On 29 and 30 June 2017 the Geneva Academy, in collaboration with the University of Essex, held the first Conference on Current Issues in Armed Conflicts. The Conference gathered students, practitioners and diplomats. Its main objective was to offer the possibility to discuss the legal and policy issues that have arisen in the past and current year in relation to armed conflicts situations. Its content was modelled after the 2016 War Report.
Professor Marco Sassòli (University of Geneva) opened the conference with a keynote speech on the challenges related to the implementation of international humanitarian law (IHL). It was followed by a discussion led by Dr Krisztina Huszti-Orban and Jelena Aparac on the issue of consent as an element to address to qualify a situation as an international or a non-international armed conflict.
On the evening of 29 of June, a Special Panel on Libya, organized as an IHL Talk in collaboration with the Geneva Centre on Security Policy (GCSP), gathered Elham Saudi, Director of the NGO Lawyers for Justice in Libya and Jean-Paul Rouiller, an expert on terrorism. Panelists discussed the political and legal situation in the country, including the presence of numerous armed groups and different entities claiming governance functions.
The next day, Cornelius Wouters from the United Nations High Commissioner for Refugees (UNHCR) and Professor Geoff Gilbert (University of Essex) addressed the latest developments in refugee law, notably the UNHCR guidelines on the implementation of the Refugee Convention. Professor Sabine Michalowski (University of Essex), Catalina Diaz, (Director of the Transitional Justice Unit, Colombian Ministry of Justice) and Dr Annyssa Bellal discussed in the following panel the recent peace agreement between the armed group FARC and Colombia which ended the 60 year long conflict , focussing on transitional justice with regard to private companies and armed groups.
The afternoon of the second day addressed the latest developments in international criminal law. Dr Guido Acquaviva (Deputy Register, Kosovo Special Chambers) offered to the audience an analysis of the most noteworthy case law of the main international criminal courts and tribunals, while Dr Sharon Weill (Swiss National Science Foundation) addressed the delicate and complex issue of the trial of ‘foreign fighters’ in France.
The Conference ended with a panel on the protection of civilians.
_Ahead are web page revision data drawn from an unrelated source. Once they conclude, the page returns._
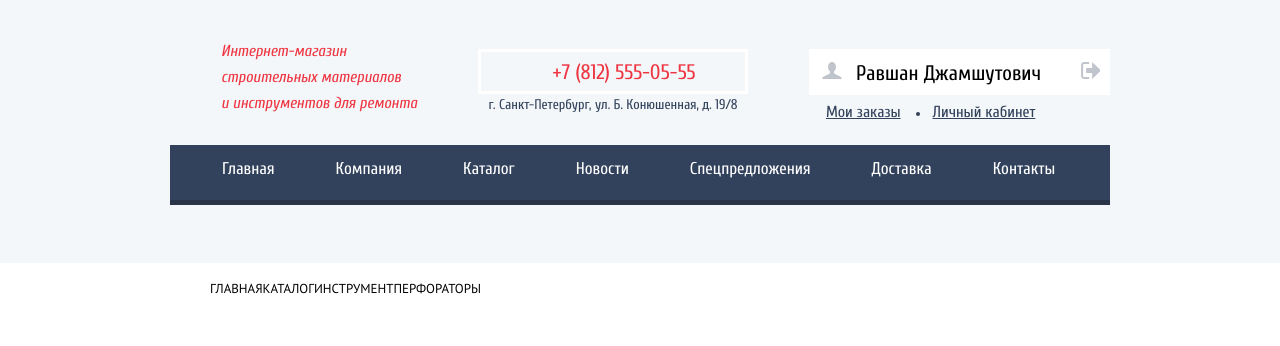
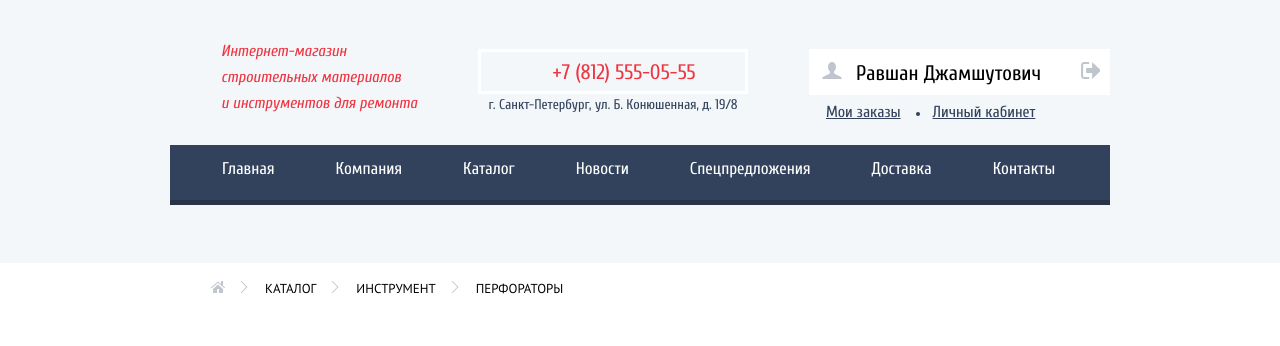
Before and after one commit to Manul228/1123415-technomart-26, a plain HTML site: page catalog.html in a window 1280 px wide. Shown: the part 57-403 px from the top of the page. Drawn offline with Linux system fonts and the light colour scheme.

Commit message:
хлебные крожге

```diff
--- a/catalog.html
+++ b/catalog.html
@@ -75,10 +75,24 @@
     <main>
       <div class="container">
         <ul class="breadcrumbs">
-          <li><a href="index.html">Главная</a></li>
-          <li><a href="#">Каталог</a></li>
-          <li><a href="#">Инструмент</a></li>
-          <li><a href="#">Перфораторы</a></li>
+
+          <li class="breadcrumbs-item">
+            <a href="index.html">
+              <svg class="home-icon" xmlns="http://www.w3.org/2000/svg" width="15" height="12">
+            <g fill="#C1C6CE">
+              <path d="M3 8v4h4V8h2v4h4V8L8 3.516z"></path>
+              <path
+                d="M14.831 6.365L13 4.751V0h-2v2.987L8.332.635c-.02-.017-.043-.023-.064-.037a.465.465 0 0 0-.08-.047.551.551 0 0 0-.095-.024C8.062.521 8.032.515 8 .515c-.031 0-.061.006-.092.012a.46.46 0 0 0-.095.025c-.028.011-.053.029-.08.046-.021.014-.045.02-.064.037l-6.498 5.73a.501.501 0 0 0 .33.875.497.497 0 0 0 .331-.125L8 1.677l6.169 5.438a.501.501 0 0 0 .662-.75z">
+              </path>
+            </g>
+              </svg>
+              <span class="visually-hidden">Главная</span>
+            </a>
+          </li>
+
+          <li class="breadcrumbs-item"><a href="#">Каталог</a></li>
+          <li class="breadcrumbs-item"><a href="#">Инструмент</a></li>
+          <li class="breadcrumbs-item"><a href="#">Перфораторы</a></li>
         </ul>
 
         <div class="page-title-wrap">
--- a/css/style.css
+++ b/css/style.css
@@ -538,6 +538,25 @@ input[type='radio'].visually-hidden {
 .search-line:focus+.icon-search {
   fill: #ee3643;
   opacity: 1;
+}
+
+.breadcrumbs-item {
+  position: relative;
+  padding-right: 40px;
+}
+
+.breadcrumbs-item:last-child {
+  padding-right: 0;
+}
+
+.breadcrumbs-item:not(:last-child)::after {
+  position: absolute;
+  top: 2px;
+  right: 17px;
+  width: 8px;
+  height: 12px;
+  content: '';
+  background: url('../img/svg/icon-right-small.svg') no-repeat 0 0;
 }
 
 .offers-cards {
```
David Tuck (International Committee of the Red Cross) and Eric Mongelard (Office of the United Nations High Commissioner for Human Rights) discussed how IHL and human rights law address the increasing impact of current armed conflicts on the civilian population, in particular how the respect of the various rules on conduct of hostilities and of economic, social and cultural rights could be improved in light of the recent long sieges of cities (such as in Syria and Iraq).
Our new publication Myanmar: A Battle for Recognition provides an overview of the subnational tensions and armed violence in the country and focuses on the latest developments and escalation of violence in Rakhine state where the Myanmar Armed Forces (Tatmadaw) are opposed to the Arakan Rohingya Salvation Army (ARSA).
Nicolas Michel will officially join the Iran-United States Claim Tribunal (IUSCT) in The Hague on 1 January 2018.
Michael Sfard, the most prominent Israeli human rights lawyer and author of the book ‘The Wall and the Gate: Israel, Palestine and the Legal Battle for Human Rights’, will address the current situation of human rights defenders in Israel.
Fionnuala Ní Aoláin will present her new book ‘The Oxford Handbook of Gender and Conflict’, which focuses on the multidimensionality of gender in conflict.
This course considers rule of law work from the perspective of the practitioner, using case studies, procurement documents and project reports to help participants understand how rule of law projects are developed and implemented in the field.
The Transitional Justice Spring School 2018 aims to address the roles of memory and culture in transitional justice processes through an interdisciplinary, comprehensively structured high-quality one-week programme.
This project aims to understand and study the practice and views of armed non-state actors on key norms of international humanitarian law and human rights law.
UN Photo/Stuart Price
This research project aimed to clarify the multiple facets of post-conflict peacebuilding.